One of the many things we do here on the farm to preserve the dairy harvest is make fresh farmhouse cheese. Some cheeses are more difficult while others are rather basic. Most cheese recipes will require rennet, a starter culture or citric acid, strainers, molds and waxes. While we are still experimenting and learning the fine art of cheese making, a few simple household cheese recipes have found their way into our files.
Today, we are making Panir;a farmhouse cheese that requires very basic ingredients and methods. Delicate and moist, this cheese carries a slight hint of lemon while lending well to various flavor additives and uses. Now, let's get started.
Panir: The basic recipe:
two lemons for every one quart of milk
thermometer and heavy bottom pot
fine mesh strainer (or cheesecloth) and salt
*as a note, we use fresh goat milk, however, full fat cow's milk also works (yes, I tried it)
To begin, pour your milk into a heavy bottom stock pot. Juice the lemons into the milk (remove any seeds that may fall in). Bring your milk/lemon juice mixture to 185 degrees over a medium high heat. I like a digital thermometer; I feel it is more accurate. As the milk heats, you will start to notice small curds begin to form. The warmer the milk, the more curds develop.
Once you reach 185 degrees, cover the pot and allow the curds and whey to set for fifteen minutes- this will help develop and separate the curds. During this setting period, I line a strainer with cheese cloth. Now, I use my whey for either cooking or to supplement animal feed..so my strainer is set in a bowl to collect the whey.
|curds in cheesecloth|
After the fifteen minute set, pour the curds and whey through your cheese cloth. Allow the curds to set in the cloth/strainer until the whey has drained sufficiently. We like a rather dry cheese, so my curd sits at least an hour.
|panir with dried tomato and basil|

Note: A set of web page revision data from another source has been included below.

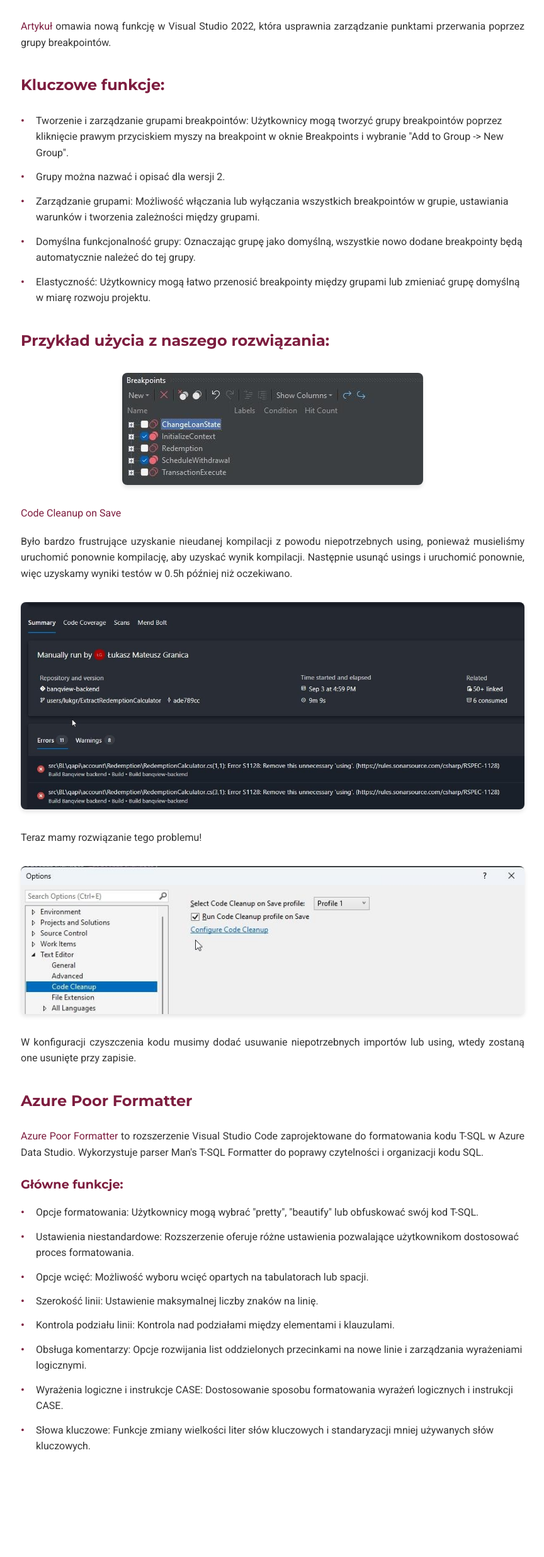
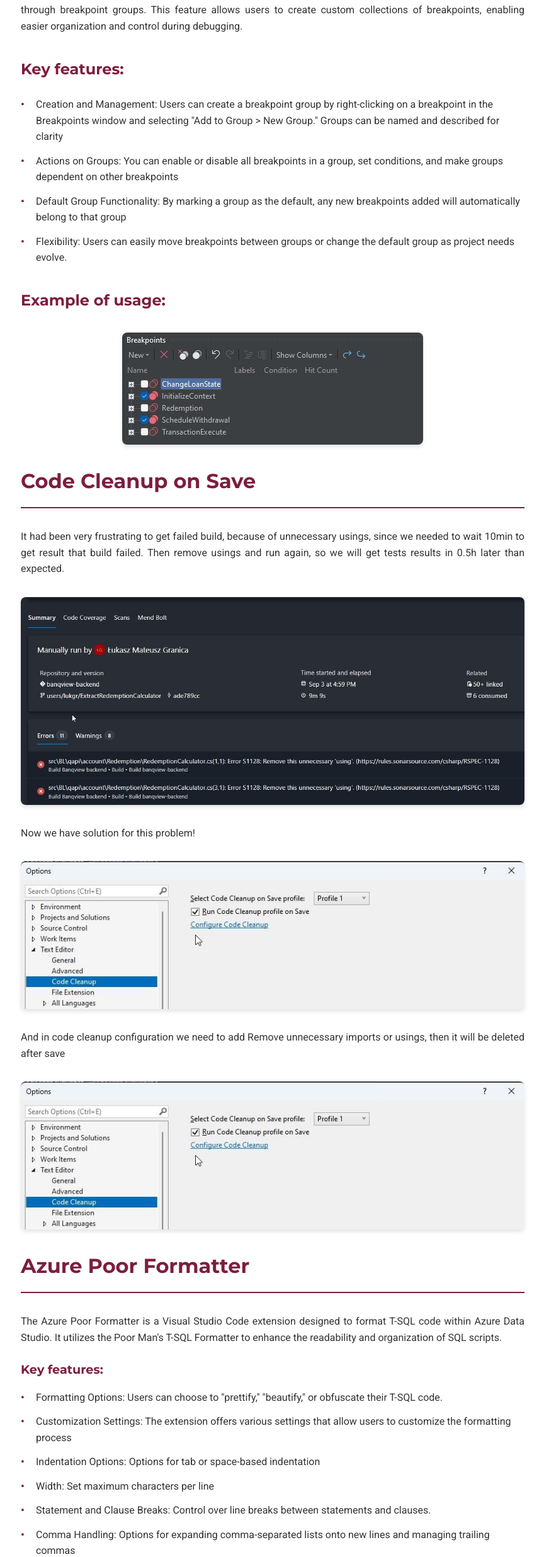
Before and after one commit to GraniLuk/MyHomepage, a website built with webpack: page src/pages/geeks-club-week1.html in a window 1280 px wide. Shown: the part 328-2800 px from the top of the page at 63% size, without its empty margins (207-1071 px from the left). Before the commit the page ends 2693 px from the top, so only its background shows below. Built offline with nearby package versions, Linux system fonts and the light colour scheme.

Commit message:
Translate page.

```diff
--- a/src/pages/geeks-club-week1.html
+++ b/src/pages/geeks-club-week1.html
@@ -8,59 +8,60 @@
       ${require('../partials/navigation.html')}
     </header>
     <main>
-      <h1 class="main-heading">Geeks Club - Podsumowanie Tygodnia 1</h1>
+      <h1 class="main-heading">Geeks Club - Summary</h1>
       <article class="article">
-        <h2>Summary - Organize Your Breakpoints like a pro</h2>
+        <h2><a href="https://devblogs.microsoft.com/visualstudio/organize-your-breakpoints-like-a-pro/">Organize Your Breakpoints like a pro</a></h2>
         <p>
-          <a href="https://devblogs.microsoft.com/visualstudio/organize-your-breakpoints-like-a-pro/">Artykuł</a>
-          omawia nową funkcję w Visual Studio 2022, która usprawnia zarządzanie punktami przerwania poprzez grupy breakpointów.
+          The article discusses a new feature in Visual Studio 2022 that enhances the management of breakpoints through breakpoint groups. This feature allows users to create custom collections of breakpoints, enabling easier organization and control during debugging.
         </p>
 
-        <h3>Kluczowe funkcje:</h3>
+        <h3>Key features:</h3>
         <ul>
-          <li>Tworzenie i zarządzanie grupami breakpointów: Użytkownicy mogą tworzyć grupy breakpointów poprzez kliknięcie prawym przyciskiem myszy na breakpoint w oknie Breakpoints i wybranie "Add to Group -> New Group".</li>
-          <li>Grupy można nazwać i opisać dla wersji 2.</li>
-          <li>Zarządzanie grupami: Możliwość włączania lub wyłączania wszystkich breakpointów w grupie, ustawiania warunków i tworzenia zależności między grupami.</li>
-          <li>Domyślna funkcjonalność grupy: Oznaczając grupę jako domyślną, wszystkie nowo dodane breakpointy będą automatycznie należeć do tej grupy.</li>
-          <li>Elastyczność: Użytkownicy mogą łatwo przenosić breakpointy między grupami lub zmieniać grupę domyślną w miarę rozwoju projektu.</li>
+          <li>Creation and Management: Users can create a breakpoint group by right-clicking on a breakpoint in the Breakpoints window and selecting "Add to Group > New Group." Groups can be named and described for clarity</li>
+          <li>Actions on Groups: You can enable or disable all breakpoints in a group, set conditions, and make groups dependent on other breakpoints</li>
+          <li>Default Group Functionality: By marking a group as the default, any new breakpoints added will automatically belong to that group</li>
+          <li>Flexibility: Users can easily move breakpoints between groups or change the default group as project needs evolve.</li>
         </ul>
 
-        <h3>Przykład użycia z naszego rozwiązania:</h3>
+        <h3>Example of usage:</h3>
         <p>
           <img src="../assets/img/breakpointGroup.jpeg" alt="Breakpoint Groups">
-          <a href="https://devblogs.microsoft.com/visualstudio/bringing-code-cleanup-on-save-to-visual-studio-2022-17-1-preview-2/">Code Cleanup on Save</a>
+          <h2><a href="https://devblogs.microsoft.com/visualstudio/bringing-code-cleanup-on-save-to-visual-studio-2022-17-1-preview-2/">Code Cleanup on Save</a></h2>
         </p>
         <p>
-          Było bardzo frustrujące uzyskanie nieudanej kompilacji z powodu niepotrzebnych using, ponieważ musieliśmy uruchomić ponownie kompilację, aby uzyskać wynik kompilacji. Następnie usunąć usings i uruchomić ponownie, więc uzyskamy wyniki testów w 0.5h później niż oczekiwano.
+          It had been very frustrating to get failed build, because of unnecessary usings, since we needed to wait 10min to get result that build failed. Then remove usings and run again, so we will get tests results in 0.5h later than expected.
         </p>
         <p>
-          <img src="../assets/img/pipeline.jpeg" alt="Solution Example">
+          <img src="../assets/img/pipeline.jpeg" alt="Pipeline">
         </p>
         <p>
-          Teraz mamy rozwiązanie tego problemu!
+          Now we have solution for this problem!
         </p>
         <p>
-          <img src="../assets/img/cleanupOnSave.jpeg" alt="Problem Solution">
+          <img src="../assets/img/cleanupOnSave.jpeg" alt="Code Cleanup">
         </p>
         <p>
-          W konfiguracji czyszczenia kodu musimy dodać usuwanie niepotrzebnych importów lub using, wtedy zostaną one usunięte przy zapisie.
+          And in code cleanup configuration we need to add Remove unnecessary imports or usings, then it will be deleted after save
+        </p>
+        <p></p>
+          <img src="../assets/img/RemoveUsings.jpeg" alt="Remove usings">
         </p>
 
-        <h3>Azure Poor Formatter</h3>
+        <h2><a href="https://github.com/wsr-publishing/azure-poor-formatter">Azure Poor Formatter</a></h2>
         <p>
-          <a href="https://github.com/wsr-publishing/azure-poor-formatter">Azure Poor Formatter</a> to rozszerzenie Visual Studio Code zaprojektowane do formatowania kodu T-SQL w Azure Data Studio. Wykorzystuje parser Man's T-SQL Formatter do poprawy czytelności i organizacji kodu SQL.
+          The Azure Poor Formatter is a Visual Studio Code extension designed to format T-SQL code within Azure Data Studio. It utilizes the Poor Man's T-SQL Formatter to enhance the readability and organization of SQL scripts.
         </p>
 
-        <h4>Główne funkcje:</h4>
+        <h4>Key features:</h4>
         <ul>
-          <li>Opcje formatowania: Użytkownicy mogą wybrać "pretty", "beautify" lub obfuskować swój kod T-SQL.</li>
-          <li>Ustawienia niestandardowe: Rozszerzenie oferuje różne ustawienia pozwalające użytkownikom dostosować proces formatowania.</li>
-          <li>Opcje wcięć: Możliwość wyboru wcięć opartych na tabulatorach lub spacji.</li>
-          <li>Szerokość linii: Ustawienie maksymalnej liczby znaków na linię.</li>
-          <li>Kontrola podziału linii: Kontrola nad podziałami między elementami i klauzulami.</li>
-          <li>Obsługa komentarzy: Opcje rozwijania list oddzielonych przecinkami na nowe linie i zarządzania wyrażeniami logicznymi.</li>
-          <li>Wyrażenia logiczne i instrukcje CASE: Dostosowanie sposobu formatowania wyrażeń logicznych i instrukcji CASE.</li>
-          <li>Słowa kluczowe: Funkcje zmiany wielkości liter słów kluczowych i standaryzacji mniej używanych słów kluczowych.</li>
+          <li>Formatting Options: Users can choose to "prettify," "beautify," or obfuscate their T-SQL code.</li>
+          <li>Customization Settings: The extension offers various settings that allow users to customize the formatting process</li>
+          <li>Indentation Options: Options for tab or space-based indentation</li>
+          <li>Width: Set maximum characters per line</li>
+          <li>Statement and Clause Breaks: Control over line breaks between statements and clauses.</li>
+          <li>Comma Handling: Options for expanding comma-separated lists onto new lines and managing trailing commas</li>
+          <li>Boolean and Case Statements: Customization for how boolean expressions and CASE statements are formatted</li>
+          <li>Keyword Management: Features for uppercasing keywords and standardizing less common keywords.</li>
         </ul>
       </article>
     </main>
```
Also changed, not shown: src/assets/img/RemoveUsings.jpeg (added).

When the cheese is dry enough for you, salt to your taste and add any herbs or flavorings you may desire. Stored in the fridge for a week or in the freezer for several months, Panir is a great way to preserve the diary harvest. For freezing: I wrap the cheese in clear plastic wrap before placing it in resealable storage bags with a clear label and date.
|tomato basil panir served on cucumber slices|